My fellow blogger Jackie Parkes has taken this short clip from just beneath the East choir gallery where we sing vespers, and this is in the middle of the long psalms and proper antiphons. We are in fact one of the very few places in the world where we have vespers with polyphonic hymn and magnificat settings. I have written some myself for our choir which can be downloaded here at the Choral Public Domain Library. What a pity she didn't take this clip during the Hymn 'Ave Maris Stella', the Magnificat, and during benediction: we had the most glorious music then:
Office Hymn: Ave Maris Stella, Diego Ortiz
Magnificat: Tone 8, Orlando Lassus
Tantum Ergo: Max Reger no.4

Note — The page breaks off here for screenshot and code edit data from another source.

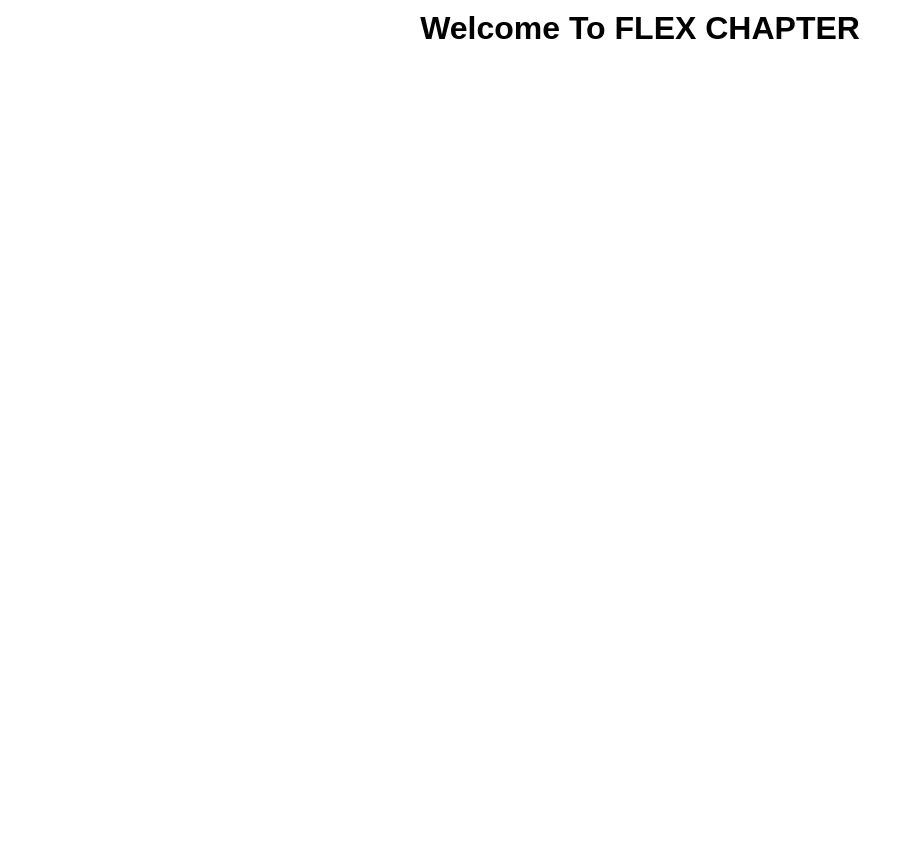
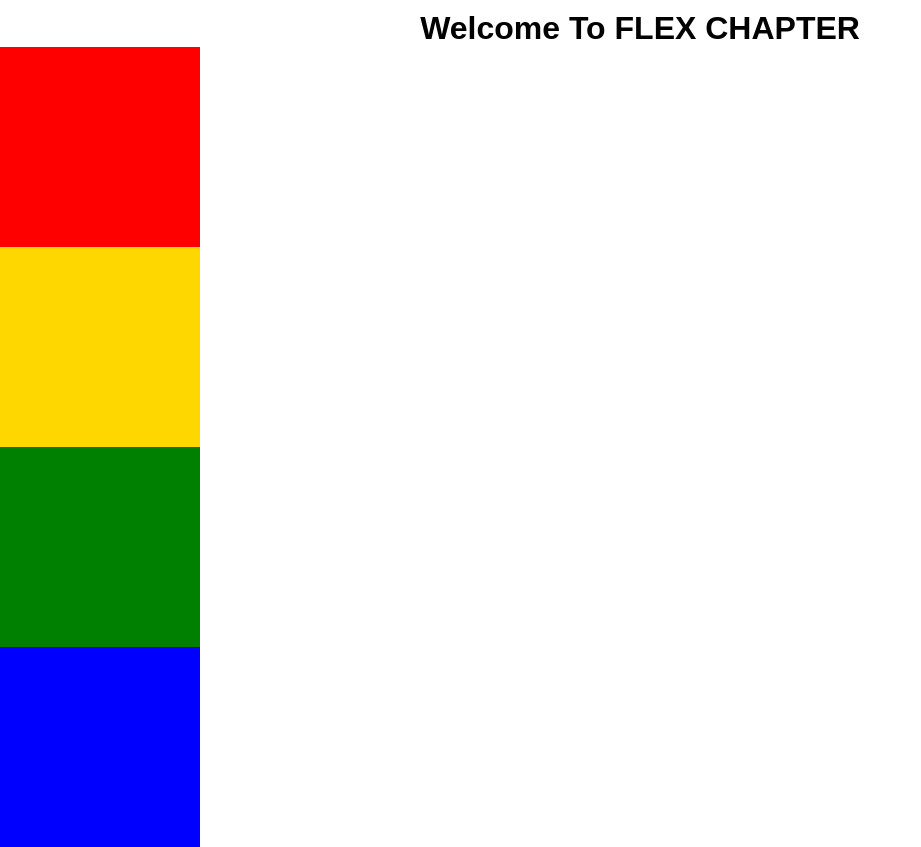
Before and after one commit to SACHITH31/web_dev, a plain HTML site: page frontend/02_css/04_flex/index.html in a window 1280 px wide. Shown: the whole page, without its empty margins (0-921 px from the left). Before the commit the page ends 810 px from the top, so only its background shows below. Drawn offline with Linux system fonts and the light colour scheme.

Commit message:
added the basic tempate for the flex lesson

```diff
--- a/frontend/02_css/04_flex/index.html
+++ b/frontend/02_css/04_flex/index.html
@@ -8,5 +8,12 @@
 </head>
 <body>
     <h1>Welcome To FLEX CHAPTER</h1>
+
+    <div class="parent">
+        <div id="child1"></div>
+        <div id="child2"></div>
+        <div id="child3"></div>
+        <div id="child4"></div>
+    </div>
 </body>
 </html>
--- a/frontend/02_css/04_flex/style.css
+++ b/frontend/02_css/04_flex/style.css
@@ -15,3 +15,21 @@ h1 {
     margin-top: 10px;
     font-family: Arial, Helvetica, sans-serif;
 }
+
+#child1, #child2, #child3, #child4 {
+    height: 200px;
+    width: 200px;
+}
+
+#child1 {
+    background-color: red;
+}
+#child2 {
+    background-color: gold;
+}
+#child3 {
+    background-color: green;
+}
+#child4 {
+    background-color: blue;
+}
```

Final anthem: Introduxit Me Rex by Palestrina
Organ voluntary: Improvisation by John Pryor FRCO on Salve Regina
Saturday, 15 August 2009
Friday, 14 August 2009
Thursday, 13 August 2009
This was suggested to me by a member of the Birmingham Oratory choir, who had just come back from a choir tour singing Mendelssohn's German settings as part of a church service, that a Latin version could be made up. This is carrying on a long established tradition and practice in the Birmingham Oratory of reworking Mendelssohn's German and English anthems into Latin for use at our High Mass. Hence we sing Cum Natus Esset adapted from Da Jesus geboren ward at Epiphany, Sicut Cervus from Like as the hart pants, and Justus ut Palma on St. Joseph from a chorus in Paulus.
Wednesday, 12 August 2009
Sunday, 9 August 2009
Hence you can see his grave almost intact. Just before we started, I took a few pictures of Rednal's surroundings. Here is shot of Jackie Parkes:
The entrance gate to the grounds:
The crowd gathering for the prayers:
And very poignantly, the grave of Gerard Tracey, the Birmingham Oratory librarian and archivist, whom I remember well and was for many years a key figure in the life of the Oratory. He was also a great cook and used to provide wonderful buffet dinners for the parish on major feasts such as St. Philip's day and the Epiphany. He died of a brain hemorrhage, and is very sadly missed. Next to him is the grave of Frances Wootton, the matron of the Oratory school under Cardinal Newman.